The Haiti cholera claims are focused upon the U.N.’s violation of the rights of individuals affected by the cholera outbreak to access a remedy. The U.N.’s absolute immunity from jurisdiction of national courts is counterbalanced by its duty to provide alternative dispute resolution mechanisms for private law claims. The U.N. has not only failed to provide those alternative dispute resolution mechanisms, but has repeatedly stated that it any claims are not receivable so in these circumstances. Here we set out that even if the U.N. is able to shield itself from private law claims by using the cloak of absolute immunity, the U.N. might be held responsible for human rights violations arising from the cholera outbreak in Haiti. This article is concerned with the broader issue of whether the U.N. has violated and continues to violate individuals’ right to health in Haiti.
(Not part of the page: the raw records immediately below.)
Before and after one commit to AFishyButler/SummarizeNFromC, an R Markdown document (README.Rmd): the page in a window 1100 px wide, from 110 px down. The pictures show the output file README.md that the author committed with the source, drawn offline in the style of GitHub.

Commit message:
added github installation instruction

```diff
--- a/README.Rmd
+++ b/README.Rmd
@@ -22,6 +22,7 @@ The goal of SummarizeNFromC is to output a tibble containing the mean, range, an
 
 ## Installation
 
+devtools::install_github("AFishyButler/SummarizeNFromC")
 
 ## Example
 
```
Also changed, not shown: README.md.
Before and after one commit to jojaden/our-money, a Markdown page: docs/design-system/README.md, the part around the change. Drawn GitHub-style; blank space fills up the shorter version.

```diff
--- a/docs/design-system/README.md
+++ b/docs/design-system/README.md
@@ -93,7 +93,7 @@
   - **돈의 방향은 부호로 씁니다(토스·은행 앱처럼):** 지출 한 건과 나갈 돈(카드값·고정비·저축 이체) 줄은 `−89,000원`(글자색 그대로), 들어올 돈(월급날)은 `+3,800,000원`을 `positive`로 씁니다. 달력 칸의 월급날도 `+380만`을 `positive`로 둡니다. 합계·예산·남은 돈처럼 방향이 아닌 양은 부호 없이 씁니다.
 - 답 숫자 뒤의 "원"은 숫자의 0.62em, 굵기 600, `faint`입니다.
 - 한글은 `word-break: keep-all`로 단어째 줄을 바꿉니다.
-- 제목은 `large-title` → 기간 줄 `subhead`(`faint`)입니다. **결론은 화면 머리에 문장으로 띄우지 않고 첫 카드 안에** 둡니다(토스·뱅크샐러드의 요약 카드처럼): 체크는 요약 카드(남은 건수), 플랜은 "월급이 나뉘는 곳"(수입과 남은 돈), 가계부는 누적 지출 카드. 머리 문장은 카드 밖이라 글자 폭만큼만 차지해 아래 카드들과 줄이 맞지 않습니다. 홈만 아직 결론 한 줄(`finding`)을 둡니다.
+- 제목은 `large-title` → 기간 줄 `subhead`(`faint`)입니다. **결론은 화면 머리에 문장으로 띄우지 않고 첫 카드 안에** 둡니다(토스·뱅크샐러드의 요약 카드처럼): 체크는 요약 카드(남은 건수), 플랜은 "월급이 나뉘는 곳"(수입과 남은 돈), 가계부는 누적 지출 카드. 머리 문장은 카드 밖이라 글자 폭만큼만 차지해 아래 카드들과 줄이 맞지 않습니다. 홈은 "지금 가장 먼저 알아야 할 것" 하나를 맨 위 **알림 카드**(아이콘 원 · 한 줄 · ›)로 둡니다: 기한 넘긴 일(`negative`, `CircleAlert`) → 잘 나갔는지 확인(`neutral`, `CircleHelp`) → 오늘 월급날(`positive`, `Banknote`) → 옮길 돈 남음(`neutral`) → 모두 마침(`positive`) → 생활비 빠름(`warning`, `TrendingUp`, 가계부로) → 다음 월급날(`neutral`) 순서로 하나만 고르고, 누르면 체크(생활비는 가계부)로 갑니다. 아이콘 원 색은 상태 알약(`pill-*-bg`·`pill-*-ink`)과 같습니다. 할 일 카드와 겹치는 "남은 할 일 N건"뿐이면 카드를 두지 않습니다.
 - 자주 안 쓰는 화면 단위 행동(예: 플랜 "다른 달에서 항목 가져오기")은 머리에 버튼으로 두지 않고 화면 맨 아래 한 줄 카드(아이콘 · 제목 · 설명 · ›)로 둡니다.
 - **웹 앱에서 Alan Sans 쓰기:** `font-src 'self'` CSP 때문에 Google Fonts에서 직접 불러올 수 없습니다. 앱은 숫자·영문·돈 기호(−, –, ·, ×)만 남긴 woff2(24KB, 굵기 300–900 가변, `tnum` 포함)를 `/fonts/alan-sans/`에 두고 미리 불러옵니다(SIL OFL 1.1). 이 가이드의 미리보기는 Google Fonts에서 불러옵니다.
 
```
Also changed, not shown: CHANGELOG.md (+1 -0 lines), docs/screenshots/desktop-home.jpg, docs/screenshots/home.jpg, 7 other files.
The old European way of trying criminal cases, the so-called inquisitorial system, is dying. Throughout Latin America, countries have passed new codes of criminal procedure that have adopted the party system, similar to the accusatorial system in the United States.